Bioavailability of Alfrutamide and Caffedymine and Their P-Selectin Suppression and Platelet-Leukocyte Aggregation Mechanisms in Mice. Jae B Park. J. Nutr. 2016; 146:437S-443S doi:10.3945/jn.114.202473
Garlic Influences Gene Expression In Vivo and In Vitro. Craig S Charron, Harry D Dawson, and Janet A Novotny. J. Nutr. 2016; 146:444S-449S doi:10.3945/jn.114.202481
Development of an Analytic Method for Sulfur Compounds in Aged Garlic Extract with the Use of a Postcolumn High Performance Liquid Chromatography Method with Sulfur-Specific Detection. Toshiaki Matsutomo and Yukihiro Kodera. J. Nutr. 2016; 146:450S-455S doi:10.3945/jn.114.208520
Pharmacokinetics of S-Allyl-L-cysteine in Rats Is Characterized by High Oral Absorption and Extensive Renal Reabsorption. Hirotaka Amano, Daichi Kazamori, and Kenji Itoh. J. Nutr. 2016; 146:456S-459S doi:10.3945/jn.114.201749
Aged Garlic Extract Suppresses the Development of Atherosclerosis in Apolipoprotein E–Knockout Mice. Naoaki Morihara, Atsuko Hino, Takako Yamaguchi, and Jun-ichiro Suzuki. J. Nutr. 2016; 146:460S-463S doi:10.3945/jn.114.206953
This makes 8 industry-positives from this journal supplement.

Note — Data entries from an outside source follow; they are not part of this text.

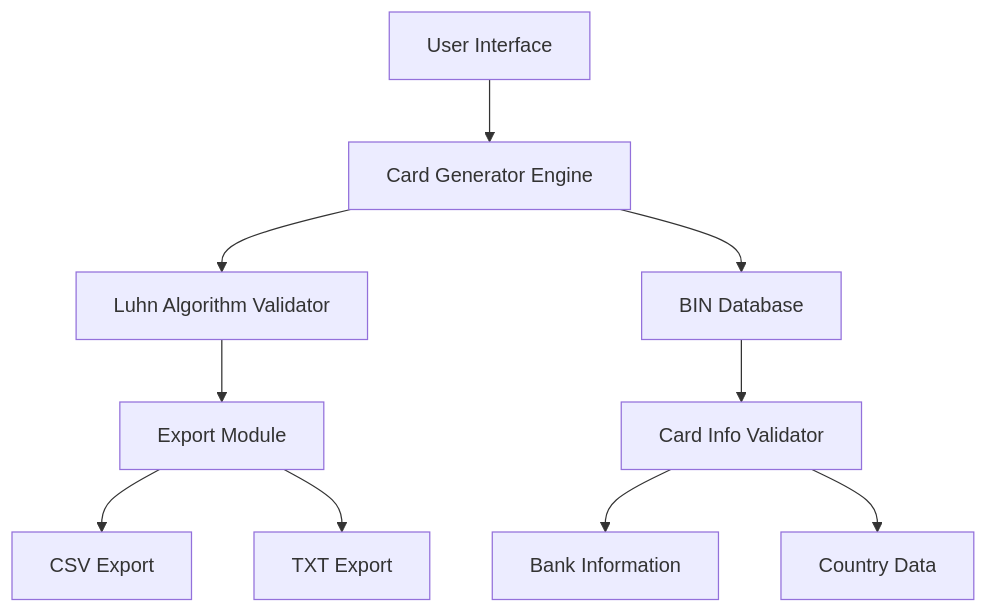
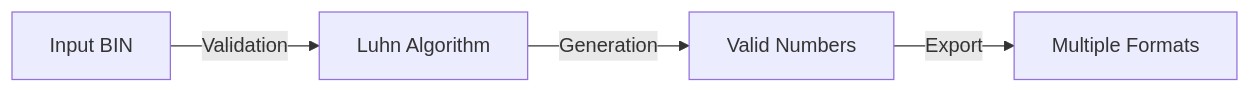
The diagram in README.md (mat1520/Credit-Card-Gen-Luhn), drawn with Mermaid before and after one commit. The commit also changed other lines of this file and 8 other files, not shown here.

````diff
--- a/README.md
+++ b/README.md
@@ -17,12 +59,6 @@
 ```mermaid
-graph TD
-    A[User Interface] --> B[Card Generator Engine]
-    B --> C[Luhn Algorithm Validator]
-    B --> D[BIN Database]
-    C --> E[Export Module]
-    D --> F[Card Info Validator]
-    E --> G[CSV Export]
-    E --> H[TXT Export]
-    F --> I[Bank Information]
-    F --> J[Country Data]
+graph LR
+    A[Input BIN] -->|Validation| B[Luhn Algorithm]
+    B -->|Generation| C[Valid Numbers]
+    C -->|Export| D[Multiple Formats]
 ```
````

But let me add one more on this topic, sent by a reader:
The effect of aged garlic extract on blood pressure and other cardiovascular risk factors in uncontrolled hypertensives: the AGE at Heart trial. Karin Ried Nikolaj Travica, Avni Sali. Integrated Blood Pressure Control, 27 January 2016.
This brings the score since last March to 119 industry-positives/11 industry-negatives.